Bellerophon Taming Pegasus
|Bellerophon Taming Pegasus|
The sculpture in 2014
Location in New York City
|Subject||Bellerophon and Pegasus|
|Location||New York City, New York, United States|
The work depicts the human figure of Bellerophon, standing on a high plinth, tying a rope around the neck of the thrashing Pegasus, whose tail, legs and wings splay dramatically around the central figures. It has been interpreted as a representing man taming nature. In the words of the artist, "You observe nature, make conclusions, and from these you make rules… and law is born from that". It takes inspiration from Lipchitz's earlier work, Birth of the Muses, which depicts Pegasus landing on Mount Olympus.
The sculpture was commissioned by architect Max Abramovitz for Columbia Law School in 1964. It was cast in bronze at Pietrasanta in Italy, shipped in pieces to be constructed in New York City, and dedicated on November 28, 1977. It is installed above the west entrance of Jerome Greene Hall on Revson Plaza, on the Columbia University campus in Manhattan, New York. Nearby on the plaza are casts of Henry Moore's Three-Way Piece: Points, and also Tightrope Walker by Kees Verkade's, Life Force by David Bakalar, and Flight by Gertrude Schweitzer.
The 23 ton sculpture measures approximately 30 feet (9.1 m) by 28 feet (8.5 m), and stands on a 27 feet (8.2 m) high pedestal, making it one of the largest sculptures in New York City.
Bellerophon Taming Pegasus, Broadgate Estate, London
- "Flying Horses, Tightrope Walkers and Other Campus Icons". Columbia Law School. August 7, 2007. Retrieved June 19, 2014.
- Birth of the Muses, Jacques Lipchitz, MIT List Visual Arts Center
- Lipchitz, Sketch for Bellerophon Taming Pegasus 1964, Tate

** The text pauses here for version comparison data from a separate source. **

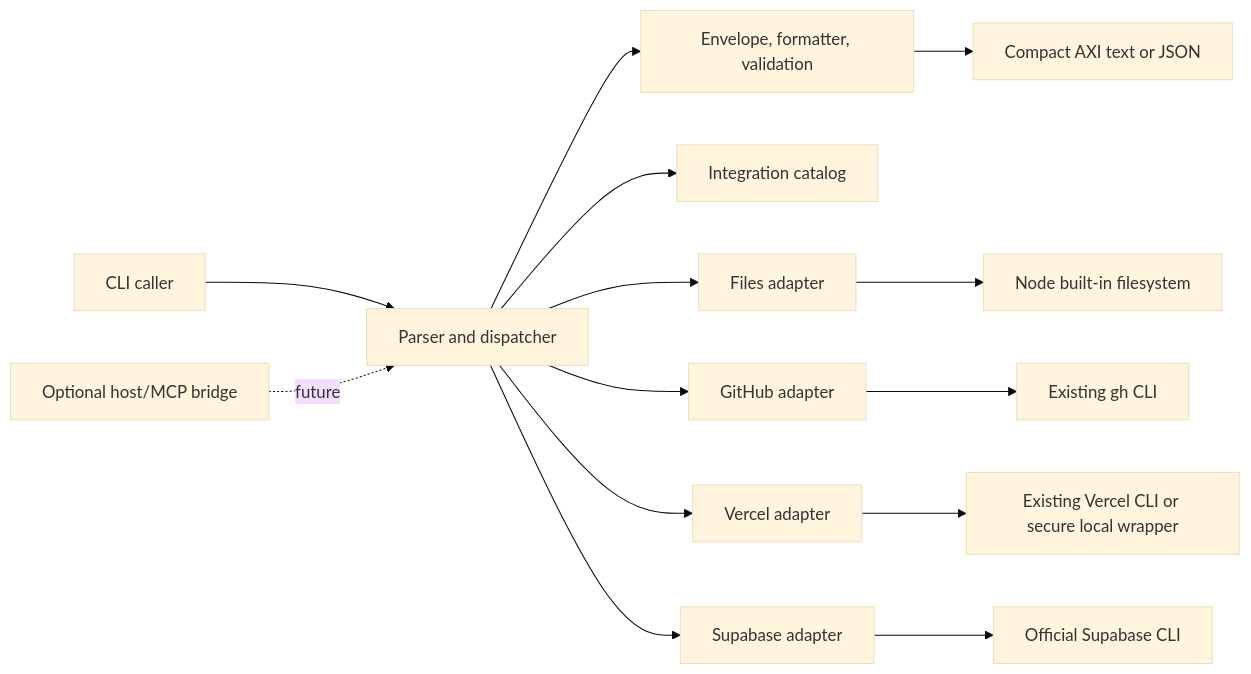
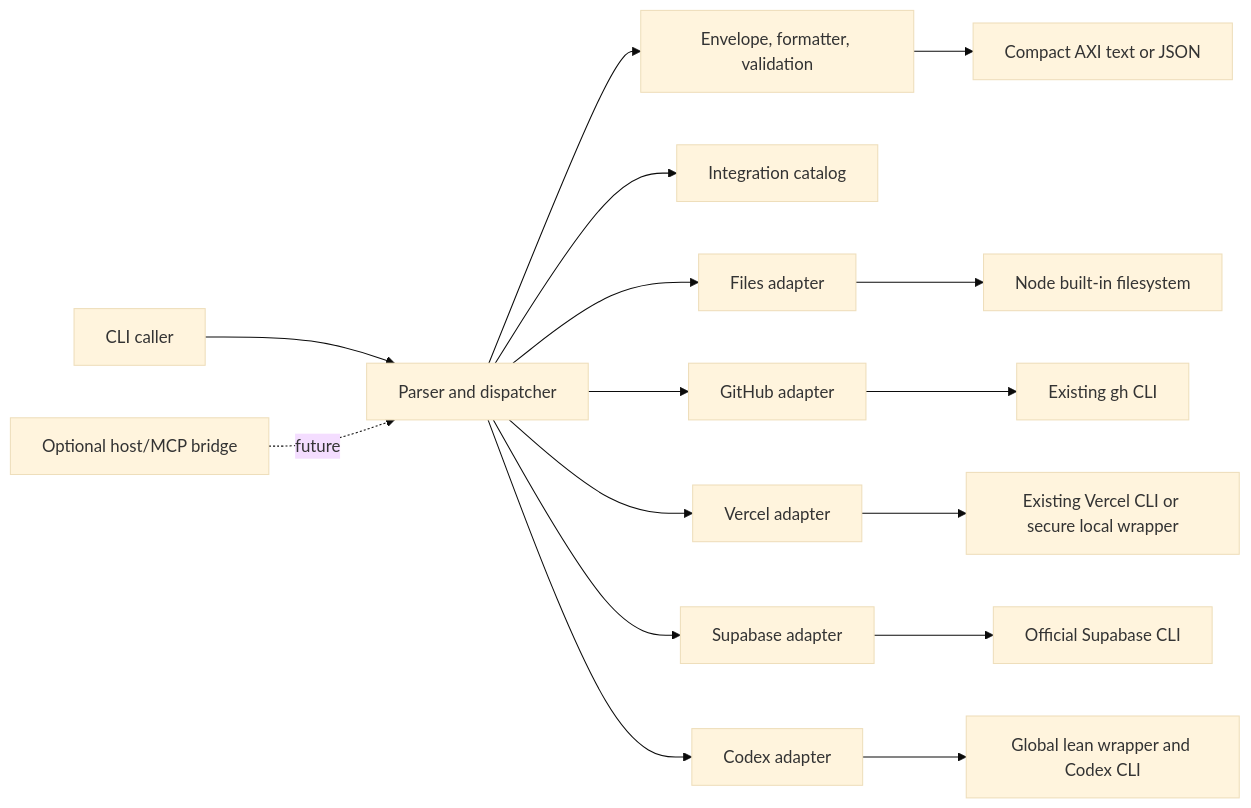
The diagram in docs/ARCHITECTURE.md (Suazo-AI/suazo-axi), drawn with Mermaid (base theme) before and after one commit. The commit also changed other lines of this file and 14 other files, not shown here.

Commit message:
feat: add read-only Codex adapter

````diff
--- a/docs/ARCHITECTURE.md
+++ b/docs/ARCHITECTURE.md
@@ -5,16 +5,18 @@
 ```mermaid
 flowchart LR
   User[CLI caller] --> CLI[Parser and dispatcher]
   CLI --> Core[Envelope, formatter, validation]
   CLI --> Registry[Integration catalog]
   CLI --> Files[Files adapter]
   CLI --> GitHub[GitHub adapter]
   CLI --> Vercel[Vercel adapter]
   CLI --> Supabase[Supabase adapter]
+  CLI --> Codex[Codex adapter]
   Files --> FS[Node built-in filesystem]
   GitHub --> GH[Existing gh CLI]
   Vercel --> VC[Existing Vercel CLI or secure local wrapper]
   Supabase --> SB[Official Supabase CLI]
+  Codex --> Lean[Global lean wrapper and Codex CLI]
   Core --> Out[Compact AXI text or JSON]
   Bridges[Optional host/MCP bridge] -. future .-> CLI
 ```
````
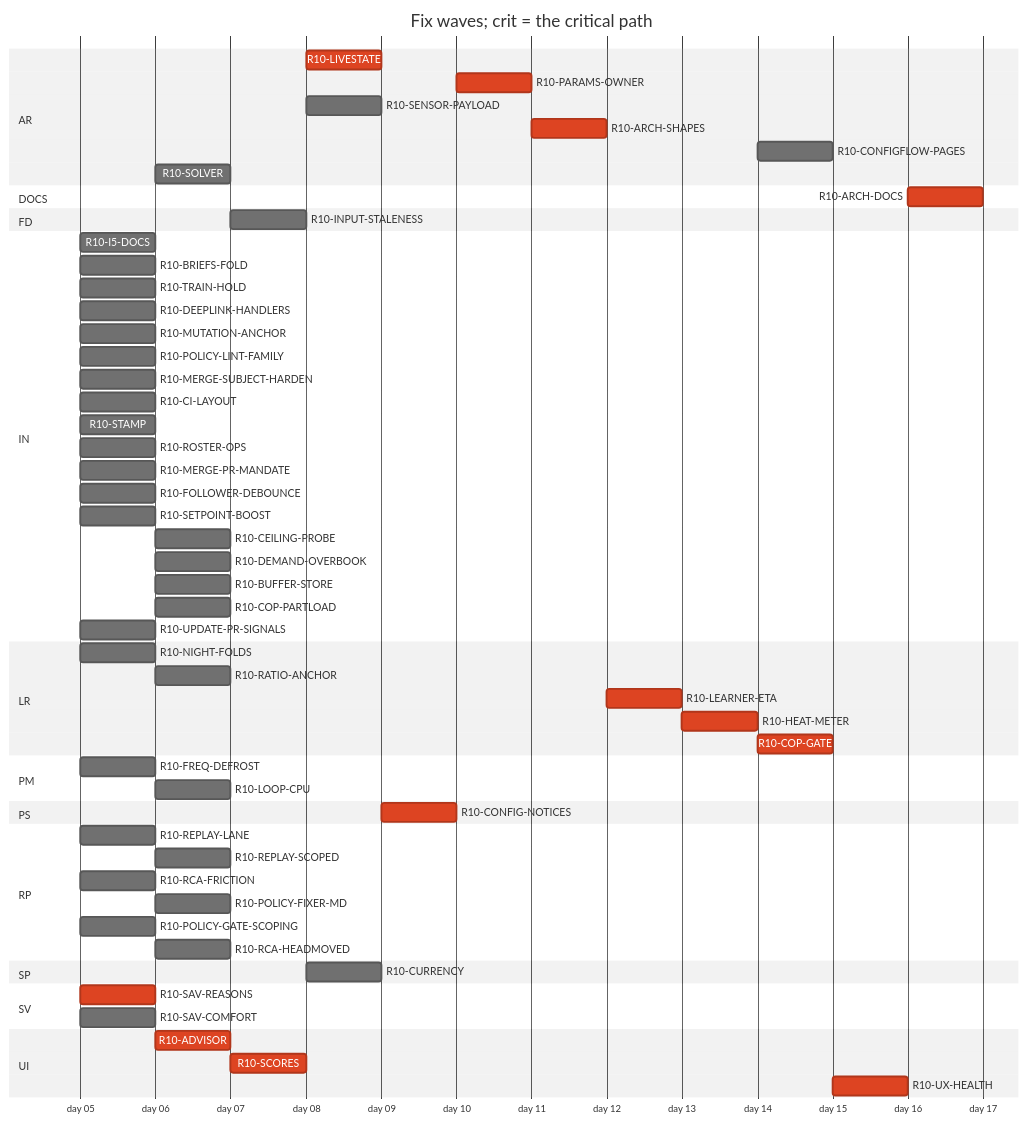
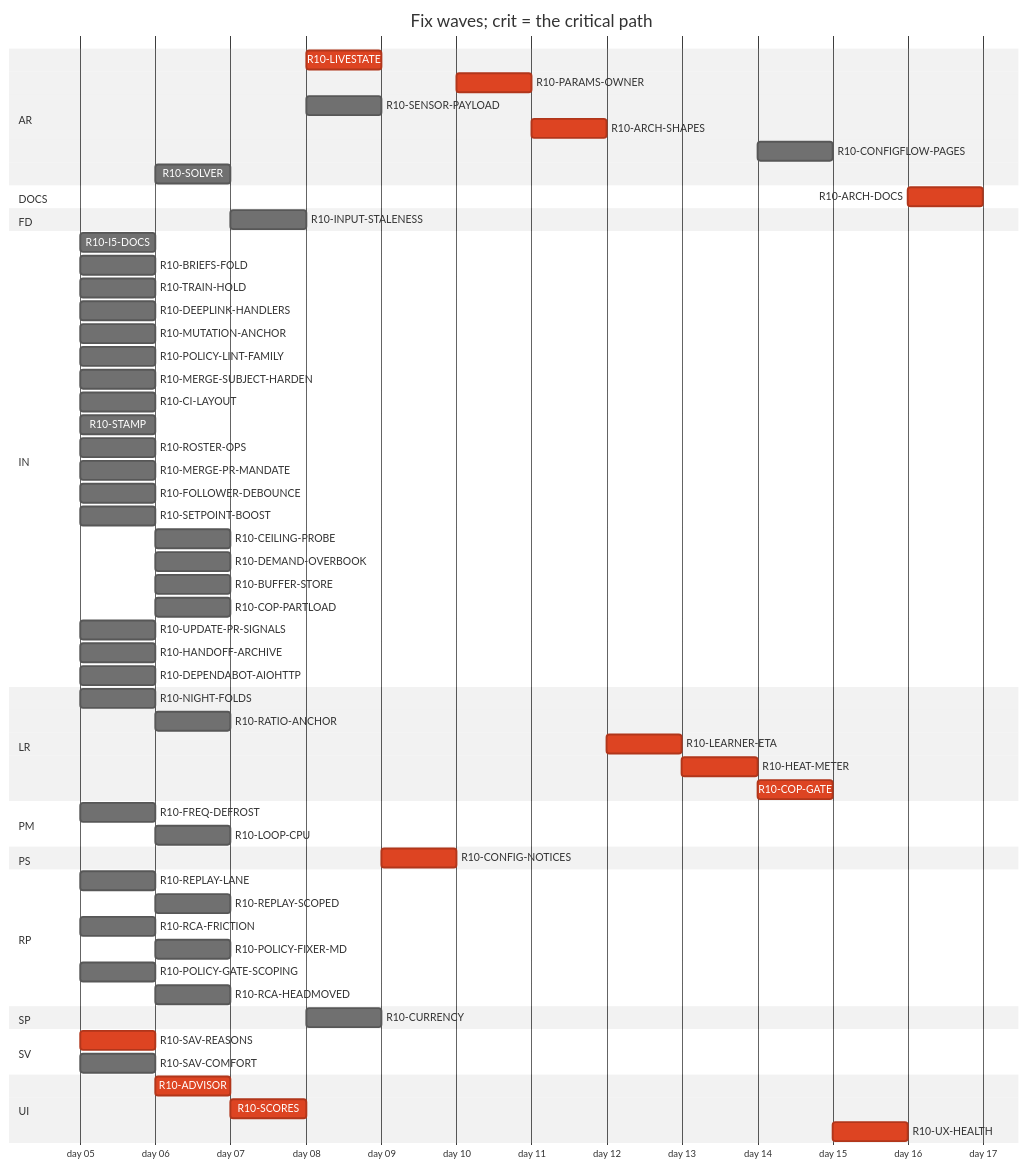
The diagram in handoff/round10/state/PLAN-TABLE.md (tvofi/heatpump_optimizer), drawn with Mermaid (neutral theme) before and after one commit. The commit also changed other lines of this file and 2 other files, not shown here.

````diff
--- a/handoff/round10/state/PLAN-TABLE.md
+++ b/handoff/round10/state/PLAN-TABLE.md
@@ -24,63 +24,65 @@
 ```mermaid
 gantt
   title Fix waves; crit = the critical path
   dateFormat YYYY-MM-DD
   axisFormat day %d
   section AR
     R10-LIVESTATE :crit, r10LIVESTATE, after r10SCORES, 1d
     R10-PARAMS-OWNER :crit, r10PARAMSOWNER, after r10CONFIGNOTICES, 1d
     R10-SENSOR-PAYLOAD :r10SENSORPAYLOAD, after r10SCORES, 1d
     R10-ARCH-SHAPES :crit, r10ARCHSHAPES, after r10PARAMSOWNER r10SENSORPAYLOAD r10FREQDEFROST, 1d
     R10-CONFIGFLOW-PAGES :r10CONFIGFLOWPAGES, after r10HEATMETER, 1d
     R10-SOLVER :r10SOLVER, after r10SAVREASONS, 1d
   section DOCS
     R10-ARCH-DOCS :crit, r10ARCHDOCS, after r10NIGHTFOLDS r10RATIOANCHOR r10INPUTSTALENESS r10CURRENCY r10FREQDEFROST r10LOOPCPU r10SAVREASONS r10ADVISOR r10SCORES r10LIVESTATE r10CONFIGNOTICES r10PARAMSOWNER r10SENSORPAYLOAD r10ARCHSHAPES r10LEARNERETA r10HEATMETER r10COPGATE r10UXHEALTH r10CONFIGFLOWPAGES r10SOLVER r10I5DOCS r10BRIEFSFOLD r10REPLAYLANE r10REPLAYSCOPED r10TRAINHOLD r10DEEPLINKHANDLERS, 1d
   section FD
     R10-INPUT-STALENESS :r10INPUTSTALENESS, after r10RATIOANCHOR, 1d
   section IN
     R10-I5-DOCS :r10I5DOCS, 2026-01-05, 1d
     R10-BRIEFS-FOLD :r10BRIEFSFOLD, 2026-01-05, 1d
     R10-TRAIN-HOLD :r10TRAINHOLD, 2026-01-05, 1d
     R10-DEEPLINK-HANDLERS :r10DEEPLINKHANDLERS, 2026-01-05, 1d
     R10-MUTATION-ANCHOR :r10MUTATIONANCHOR, 2026-01-05, 1d
     R10-POLICY-LINT-FAMILY :r10POLICYLINTFAMILY, 2026-01-05, 1d
     R10-MERGE-SUBJECT-HARDEN :r10MERGESUBJECTHARDEN, 2026-01-05, 1d
     R10-CI-LAYOUT :r10CILAYOUT, 2026-01-05, 1d
     R10-STAMP :r10STAMP, 2026-01-05, 1d
     R10-ROSTER-OPS :r10ROSTEROPS, 2026-01-05, 1d
     R10-MERGE-PR-MANDATE :r10MERGEPRMANDATE, 2026-01-05, 1d
     R10-FOLLOWER-DEBOUNCE :r10FOLLOWERDEBOUNCE, 2026-01-05, 1d
     R10-SETPOINT-BOOST :r10SETPOINTBOOST, 2026-01-05, 1d
     R10-CEILING-PROBE :r10CEILINGPROBE, after r10SETPOINTBOOST r10CILAYOUT r10NIGHTFOLDS, 1d
     R10-DEMAND-OVERBOOK :r10DEMANDOVERBOOK, after r10SETPOINTBOOST, 1d
     R10-BUFFER-STORE :r10BUFFERSTORE, after r10SETPOINTBOOST, 1d
     R10-COP-PARTLOAD :r10COPPARTLOAD, after r10SETPOINTBOOST, 1d
     R10-UPDATE-PR-SIGNALS :r10UPDATEPRSIGNALS, 2026-01-05, 1d
+    R10-HANDOFF-ARCHIVE :r10HANDOFFARCHIVE, 2026-01-05, 1d
+    R10-DEPENDABOT-AIOHTTP :r10DEPENDABOTAIOHTTP, 2026-01-05, 1d
   section LR
     R10-NIGHT-FOLDS :r10NIGHTFOLDS, 2026-01-05, 1d
     R10-RATIO-ANCHOR :r10RATIOANCHOR, after r10NIGHTFOLDS, 1d
     R10-LEARNER-ETA :crit, r10LEARNERETA, after r10ARCHSHAPES, 1d
     R10-HEAT-METER :crit, r10HEATMETER, after r10LEARNERETA r10INPUTSTALENESS r10RATIOANCHOR, 1d
     R10-COP-GATE :crit, r10COPGATE, after r10HEATMETER r10SENSORPAYLOAD, 1d
   section PM
     R10-FREQ-DEFROST :r10FREQDEFROST, 2026-01-05, 1d
     R10-LOOP-CPU :r10LOOPCPU, after r10FREQDEFROST, 1d
   section PS
     R10-CONFIG-NOTICES :crit, r10CONFIGNOTICES, after r10LIVESTATE, 1d
   section RP
     R10-REPLAY-LANE :r10REPLAYLANE, 2026-01-05, 1d
     R10-REPLAY-SCOPED :r10REPLAYSCOPED, after r10REPLAYLANE r10TRAINHOLD, 1d
     R10-RCA-FRICTION :r10RCAFRICTION, 2026-01-05, 1d
     R10-POLICY-FIXER-MD :r10POLICYFIXERMD, after r10RCAFRICTION r10BRIEFSFOLD, 1d
     R10-POLICY-GATE-SCOPING :r10POLICYGATESCOPING, 2026-01-05, 1d
     R10-RCA-HEADMOVED :r10RCAHEADMOVED, after r10RCAFRICTION, 1d
   section SP
     R10-CURRENCY :r10CURRENCY, after r10INPUTSTALENESS, 1d
   section SV
     R10-SAV-REASONS :crit, r10SAVREASONS, 2026-01-05, 1d
     R10-SAV-COMFORT :r10SAVCOMFORT, 2026-01-05, 1d
   section UI
     R10-ADVISOR :crit, r10ADVISOR, after r10SAVREASONS, 1d
     R10-SCORES :crit, r10SCORES, after r10ADVISOR, 1d
     R10-UX-HEALTH :crit, r10UXHEALTH, after r10SCORES r10COPGATE r10HEATMETER, 1d
 ```
````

- Sketch for Bellerophon taming Pegasus, Museo Nacional Centro de Arte Reina Sofía
- Bellerophon Taming Pegasus , Broadgate
- Bellerophon Taming Pegasus, 1965, Museum Without Walls
- Pegasus and Bellarophon Dominate the Law School's Sky by Diana Greenwald (February, 2008), Columbia Spectator